Buying your wine in supermarkets, even if it is not very glamorous, is convenient for most consumers. But it's complicated. A few simple tips and recommendations to better choose a wine in supermarkets.
Admit it, you've already found yourself at least once in your life in front of the wine section of a supermarket and that's when the cold sweats started. Faced with the wine labels, each one more obscure than the other, you felt lost, humiliated, hurt! After a few minutes, tired, you ended up choosing a bottle totally at random. It's normal... But you are not condemned to eternal suffering! These few commandments can help you in this crossing of the desert.
Daring traveller in search of a "good" bottle of wine at the local supermarket, follow these tips to find your grail (finally, a nice wine to drink).
The 10 commandments of the quest for wine in supermarkets:
Too cheap, frankly, given the number of intermediaries, nobody gains, neither you in quality, nor the producer... If you want to spend a lot for a bottle, get advice, more expensive doesn't always mean better.
The vintage is the year of the grape harvest. It is mostly written roughly on the bottle. The more recent it is, and the younger the wine is, the more fruity, fresh, greedy... Obviously, some wines are made to improve with age, but in good conditions, in your cellar. So to avoid having a wine tired by bad conditions of conservation, take a vintage of less than 2 years for a white and less than 3 years for a red.
The postcode of the bottler / producer is always written on the label. That way, for example, you know in which region this intriguing Côtes de Thongue red wine belongs (Languedoc, it's hot, the grapes ripen well, it gives fruit and not too much acidity). Basically, if it's above the Loire, it's often cooler and lighter than below. As the Loire River originates in the Massif Central (latitude of Vienne approximately), there is a large cluster of vineyards above it.
At the same price, in the same region (in the broadest sense), take the lesser known appellation (Bergerac instead of Bordeaux, Saint Pourçain instead of Burgundy, etc...) at worst you will discover something. The underlying idea is that in the same regions, we find relatively similar climatic conditions and often identical grape varieties ...
If you like the taste of the wine in barrels, take a bottle with the length of stay specified on it, tell you that the longer it is, the more it marks the wine. If you don't like it, you can rest the bottle. If you don't know, take a ramekin, you'll get an idea.
If you hesitate between two bottles from the same region, take the gold medal of the general agricultural competition (blind, 5 or 6 wine lovers found it good, compared to 20 others). There are other valid competitions (Vinalies, Independent Winegrowers...), but the CGA makes a lot of effort to improve its selection rules, and this is the most widespread.
If you like originality, take the Demeter label, it indicates that the wine has been produced according to the principles of biodynamics, it won't harm the environment. In addition, the maximum doses of sulphur (sulphites) are lower, it can't hurt you either. The simple organic label covers far too many practices to be of any use in your choice.

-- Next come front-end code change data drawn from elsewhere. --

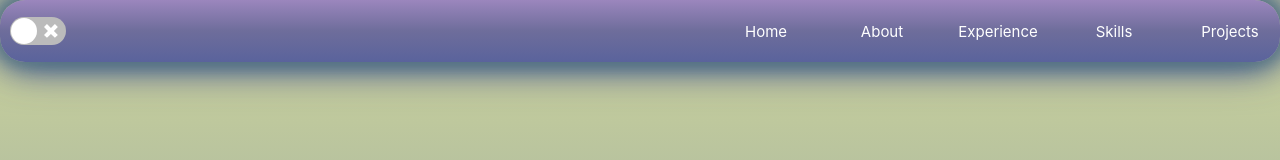
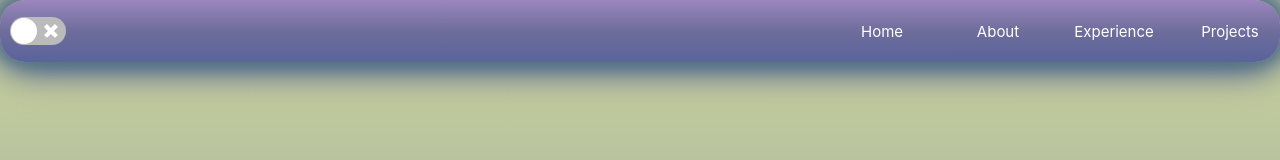
Before and after one commit to navyavalivati/navya-portfolio-website, a React (Create React App) app: page / in a window 1280 px wide. Shown: the top 160 px of the page. Built offline with nearby package versions, Linux system fonts and the light colour scheme.

Commit message:
removing overflow property as react-scroll gets hidden

```diff
--- a/src/components/Home/animation.css
+++ b/src/components/Home/animation.css
@@ -4,7 +4,6 @@
   }
   html {
 
-    overflow: hidden;
     background: radial-gradient(ellipse at bottom, #1b2735 0%, #090a0f 100%);
   }
 
--- a/src/components/NavBar/NavBar.js
+++ b/src/components/NavBar/NavBar.js
@@ -82,21 +82,7 @@ const NavBar = () => {
             Experience
           </Link>
         </li>
-        <li>
-          <Link
-            activeClass="active"
-            to="skills"
-            spy={true}
-            smooth={true}
-            offset={-70}
-            duration={500}
-            exact="true"
-            onClick={toggleMenu}
-            className="neon-button"
-          >
-            Skills
-          </Link>
-        </li>
+
         <li>
           <Link
             activeClass="active"
```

On the collar of the neck, look for the pictogram of a small man with a barrel on his shoulder. If so, it's a winemaker.ne (inclusive writing inside), who does everything or almost everything himself (most often a family business). The wine will not necessarily be better, but will at least have a more personal touch. And if, on top of that, it has a medal from the independent winegrowers, well, you don't hesitate.
This is not the most important information, but an indication of style. If the wine has less than 12% alcohol, it will generally be lighter, more lively, with fresh and acidulous aromas. If the wine exceeds 14% it will have more structure, richness, opulence on the palate and aromas that are often more ripe.
Always try to take a picture of the label, especially the ugly part with the legal notices. This will help you remember the bottle and make it easier to choose for your next purchase. You then do a little research on the Net (on Les Grappes for example ???? ) and you call the producer to buy a case of 12. If you don't find it, you go to the local wine shop (a little courage), and you tell him that you liked this wine and you suggest that he look at the photo on the label. You then ask him to recommend a bottle of the same kind from behind his bundles. It will not be more expensive than at the supermarket.
As for the rest, when you don't know much about it, well it's useless! I'm not sure what to do: hand-picked grapes, old vines, recommended by the oenologist/sommelier/blogger (including the women's version) Tartempion, the funny colours, the mention "great wine", the bronze medals, the mention "bottled at the château" (or at the bottom of the truck), advice on food and wine pairing and taste descriptors that often fall short of the mark, or the thickness of the bottle and the nature of the clay-limestone soils... and so on!
Maybe you have other tips and tricks to share, don't hesitate to comment!
Jules Lamon for Les Grappes